▶ _Records for the task_
————————
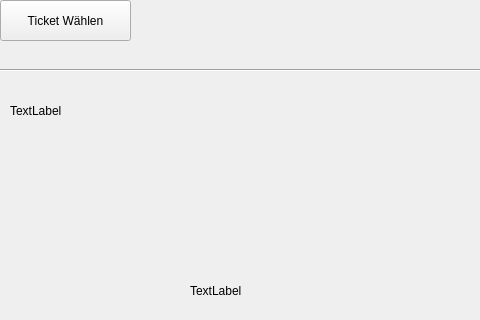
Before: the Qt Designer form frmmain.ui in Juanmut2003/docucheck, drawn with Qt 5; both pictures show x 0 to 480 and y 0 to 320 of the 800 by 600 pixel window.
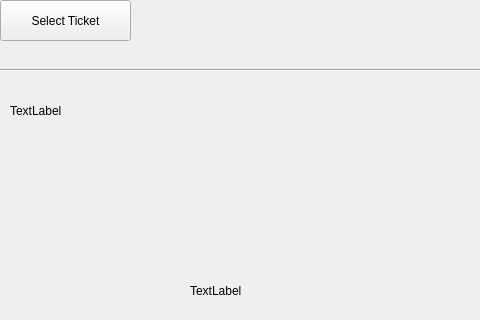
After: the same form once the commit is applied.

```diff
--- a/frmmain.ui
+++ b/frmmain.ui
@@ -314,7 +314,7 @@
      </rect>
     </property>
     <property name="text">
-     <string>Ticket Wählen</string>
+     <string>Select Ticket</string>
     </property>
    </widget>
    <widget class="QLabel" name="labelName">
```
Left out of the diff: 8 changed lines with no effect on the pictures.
————————
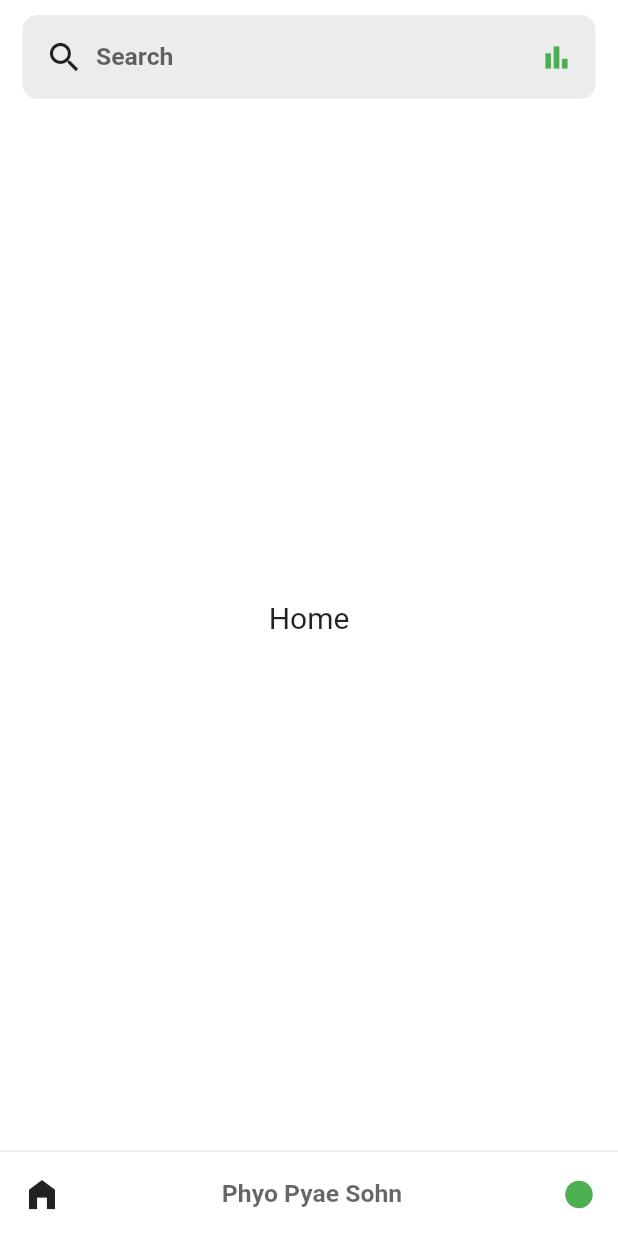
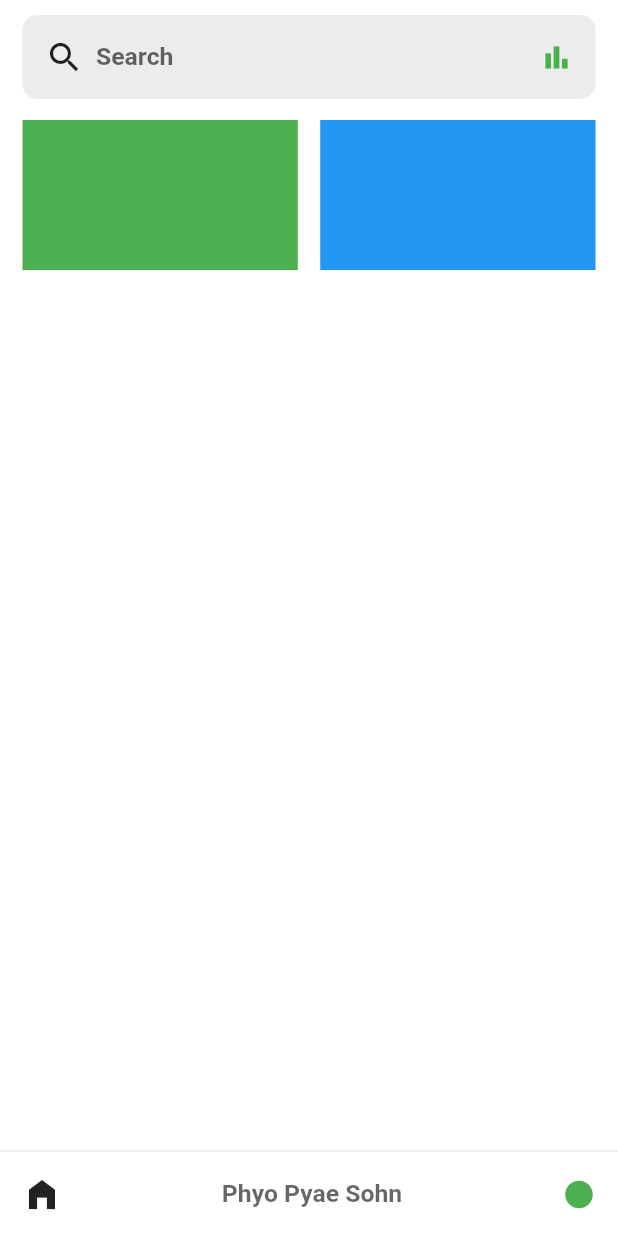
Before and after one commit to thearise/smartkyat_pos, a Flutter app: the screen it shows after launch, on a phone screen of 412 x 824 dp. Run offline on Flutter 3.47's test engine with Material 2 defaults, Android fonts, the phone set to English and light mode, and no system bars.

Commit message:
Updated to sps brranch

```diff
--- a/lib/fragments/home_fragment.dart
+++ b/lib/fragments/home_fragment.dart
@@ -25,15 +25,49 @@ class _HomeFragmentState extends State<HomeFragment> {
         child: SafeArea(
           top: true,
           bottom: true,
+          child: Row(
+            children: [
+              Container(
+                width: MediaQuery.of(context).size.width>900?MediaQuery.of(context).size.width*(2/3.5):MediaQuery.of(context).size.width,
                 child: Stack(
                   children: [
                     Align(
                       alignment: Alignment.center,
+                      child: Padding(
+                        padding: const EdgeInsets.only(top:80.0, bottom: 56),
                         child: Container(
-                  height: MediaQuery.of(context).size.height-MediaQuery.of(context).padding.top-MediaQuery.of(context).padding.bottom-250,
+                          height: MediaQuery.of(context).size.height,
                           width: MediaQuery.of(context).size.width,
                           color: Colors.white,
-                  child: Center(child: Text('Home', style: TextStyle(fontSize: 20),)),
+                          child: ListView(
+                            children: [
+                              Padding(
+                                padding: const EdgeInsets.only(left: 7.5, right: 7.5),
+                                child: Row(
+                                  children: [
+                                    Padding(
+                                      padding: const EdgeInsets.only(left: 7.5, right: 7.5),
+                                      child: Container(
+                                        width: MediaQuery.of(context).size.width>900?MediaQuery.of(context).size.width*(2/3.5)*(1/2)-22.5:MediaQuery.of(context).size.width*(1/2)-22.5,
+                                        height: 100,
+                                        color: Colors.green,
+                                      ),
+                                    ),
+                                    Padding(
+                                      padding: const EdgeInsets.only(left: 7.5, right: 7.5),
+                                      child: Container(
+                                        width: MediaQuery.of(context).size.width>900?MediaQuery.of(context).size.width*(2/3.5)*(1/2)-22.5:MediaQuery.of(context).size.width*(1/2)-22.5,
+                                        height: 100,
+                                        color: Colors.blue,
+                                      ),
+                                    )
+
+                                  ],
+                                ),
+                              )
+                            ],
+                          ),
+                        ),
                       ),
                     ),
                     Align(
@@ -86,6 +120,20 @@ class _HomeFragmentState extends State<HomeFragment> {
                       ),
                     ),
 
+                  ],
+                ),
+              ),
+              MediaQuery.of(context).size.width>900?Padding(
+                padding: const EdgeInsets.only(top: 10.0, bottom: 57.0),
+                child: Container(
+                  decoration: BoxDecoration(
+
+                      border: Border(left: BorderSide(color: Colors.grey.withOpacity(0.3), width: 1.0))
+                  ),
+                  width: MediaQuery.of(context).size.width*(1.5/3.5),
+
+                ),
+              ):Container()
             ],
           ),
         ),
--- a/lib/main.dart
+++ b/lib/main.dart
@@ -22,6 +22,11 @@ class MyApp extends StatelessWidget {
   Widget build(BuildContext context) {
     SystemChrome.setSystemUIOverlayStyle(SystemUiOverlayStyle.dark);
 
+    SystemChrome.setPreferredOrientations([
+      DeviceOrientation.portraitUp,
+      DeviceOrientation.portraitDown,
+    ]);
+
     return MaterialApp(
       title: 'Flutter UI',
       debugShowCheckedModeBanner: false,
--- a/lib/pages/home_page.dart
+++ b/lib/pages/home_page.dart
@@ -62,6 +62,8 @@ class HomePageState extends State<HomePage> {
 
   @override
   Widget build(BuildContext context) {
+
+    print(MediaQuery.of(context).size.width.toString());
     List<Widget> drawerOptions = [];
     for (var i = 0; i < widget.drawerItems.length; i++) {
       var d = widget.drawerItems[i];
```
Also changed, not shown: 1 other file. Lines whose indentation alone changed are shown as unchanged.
————————
▶ _Task goal_
Write out exactly the lines that fall from the line with "After: the same" to the line with "Left out of" in the records above, keeping both ends.

▶ _Task output_
After: the same form once the commit is applied.

```diff
--- a/frmmain.ui
+++ b/frmmain.ui
@@ -314,7 +314,7 @@
      </rect>
     </property>
     <property name="text">
-     <string>Ticket Wählen</string>
+     <string>Select Ticket</string>
     </property>
    </widget>
    <widget class="QLabel" name="labelName">
```
Left out of the diff: 8 changed lines with no effect on the pictures.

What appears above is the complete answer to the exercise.